According to a 2017 research study published by the University of Georgia, University of California at Santa Barbara and Sea Education Association in the journal Science Advances, more than 400 million metric tons of plastic were produced globally in 2015. The researchers found that about 91 percent of plastic isn’t recycled, with 79 percent finding its way into landfills and the natural environment. The largest market for plastic is packaging, which has accelerated the global growth of plastic as consumers shift from reusable to single-use containers, according to the study. If current plastic production and waste management trends continue, the researchers predicted that about 12 billion metric tons of plastic waste will accumulate in landfills and the natural environment by 2050.
Protecting the bottom line
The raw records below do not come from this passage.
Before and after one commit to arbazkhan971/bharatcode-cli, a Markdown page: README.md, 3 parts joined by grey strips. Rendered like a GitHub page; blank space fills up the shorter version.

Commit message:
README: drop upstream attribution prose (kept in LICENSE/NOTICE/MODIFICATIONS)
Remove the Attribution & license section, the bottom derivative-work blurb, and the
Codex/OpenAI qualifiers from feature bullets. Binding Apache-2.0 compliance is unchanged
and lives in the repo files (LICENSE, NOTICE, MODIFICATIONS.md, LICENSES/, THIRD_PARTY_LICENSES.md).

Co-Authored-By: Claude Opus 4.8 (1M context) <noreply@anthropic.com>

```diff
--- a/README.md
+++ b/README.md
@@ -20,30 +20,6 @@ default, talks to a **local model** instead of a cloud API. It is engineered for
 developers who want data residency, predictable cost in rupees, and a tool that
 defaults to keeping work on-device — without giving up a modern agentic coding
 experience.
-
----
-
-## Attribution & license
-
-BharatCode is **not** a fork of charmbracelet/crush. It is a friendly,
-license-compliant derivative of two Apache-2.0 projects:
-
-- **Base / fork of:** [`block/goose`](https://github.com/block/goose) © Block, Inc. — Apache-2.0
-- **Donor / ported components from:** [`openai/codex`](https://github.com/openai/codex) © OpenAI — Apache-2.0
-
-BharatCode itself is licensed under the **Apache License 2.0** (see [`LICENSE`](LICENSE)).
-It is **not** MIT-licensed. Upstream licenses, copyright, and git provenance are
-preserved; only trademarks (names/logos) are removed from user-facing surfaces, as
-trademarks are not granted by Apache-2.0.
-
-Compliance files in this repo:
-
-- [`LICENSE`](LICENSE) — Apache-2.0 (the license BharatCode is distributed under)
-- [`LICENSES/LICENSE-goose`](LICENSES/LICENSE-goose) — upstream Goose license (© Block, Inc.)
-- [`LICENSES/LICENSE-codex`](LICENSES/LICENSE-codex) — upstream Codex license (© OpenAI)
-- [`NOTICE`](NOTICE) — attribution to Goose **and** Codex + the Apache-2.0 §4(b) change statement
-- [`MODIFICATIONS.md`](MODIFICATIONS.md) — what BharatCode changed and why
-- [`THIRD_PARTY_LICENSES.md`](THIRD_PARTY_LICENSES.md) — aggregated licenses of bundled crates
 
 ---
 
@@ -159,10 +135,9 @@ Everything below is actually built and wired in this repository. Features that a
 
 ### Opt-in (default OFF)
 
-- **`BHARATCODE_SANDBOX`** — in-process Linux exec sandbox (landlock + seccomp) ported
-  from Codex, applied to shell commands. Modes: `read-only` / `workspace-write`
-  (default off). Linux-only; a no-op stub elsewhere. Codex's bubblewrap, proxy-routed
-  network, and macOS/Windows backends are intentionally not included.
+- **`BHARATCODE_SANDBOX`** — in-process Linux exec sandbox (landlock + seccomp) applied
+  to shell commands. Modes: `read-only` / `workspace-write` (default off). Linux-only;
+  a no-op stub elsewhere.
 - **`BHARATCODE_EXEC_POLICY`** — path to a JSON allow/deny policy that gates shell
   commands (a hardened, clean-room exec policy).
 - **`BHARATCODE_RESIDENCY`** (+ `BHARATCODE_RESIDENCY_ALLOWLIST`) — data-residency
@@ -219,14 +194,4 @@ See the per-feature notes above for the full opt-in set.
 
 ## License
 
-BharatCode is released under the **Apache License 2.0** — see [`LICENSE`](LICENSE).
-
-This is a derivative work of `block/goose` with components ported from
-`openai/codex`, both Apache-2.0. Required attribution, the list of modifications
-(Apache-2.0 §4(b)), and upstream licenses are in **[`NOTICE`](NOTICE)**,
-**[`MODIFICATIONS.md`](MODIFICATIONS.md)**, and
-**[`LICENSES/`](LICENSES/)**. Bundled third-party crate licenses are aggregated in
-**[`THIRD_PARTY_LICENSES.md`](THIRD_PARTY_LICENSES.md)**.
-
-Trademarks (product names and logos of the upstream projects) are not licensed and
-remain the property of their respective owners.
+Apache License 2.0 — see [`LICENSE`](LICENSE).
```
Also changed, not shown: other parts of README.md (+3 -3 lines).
While most people acknowledge plastic pollution is a growing and serious issue, Catchmark recognized that the problem wouldn’t be enough to persuade food and beverage companies to try a sustainable alternative to plastic. That’s why the Penn State team specifically experimented with economical, accessible industrial materials like chitosan and cellulose that wouldn’t hurt food and beverage companies’ bottom line. Because all plants make cellulose, it is one of the most abundant, inexpensive organic compounds on Earth. It’s just as easy and affordable to obtain chitosan as well because it is a byproduct of the shellfish industry. According to the Food and Agriculture Organization of the United Nations, every year 6 million to 8 million tons of waste crab, shrimp and lobster shells are discarded. Instead of tossing them, these waste shells could be recycled to create the biomaterial Penn State developed.
“Cellulose and chitosan are the highest volume, lowest-cost, biologically-derived polymers out there,” Catchmark says. “Our invention leverages something that is already made in huge quantities. These polysaccharides are among the cheapest, sustainable, ecologically compatible, compostable materials that exist in nature. It may be the only solution out there that offers this kind of barrier performance at a cost point that can potentially beat plastic.”
After six years of working on this biomaterial coating and adhesive, Penn State is seeking a patent for it and collaborating with some paper, food and beverage manufacturers and packaging companies to bring it to market. Catchmark expects the biomaterial to make its mark in the industry and the environment.
“It’s a disruptive technology,” he says. “People have explored polysaccharides for a long time and have not seen this kind of performance before. We’ve created a very manageable solution. It’s something that is manufacturable, easy to produce, very cost effective and good for the environment. It’s a win across the board.”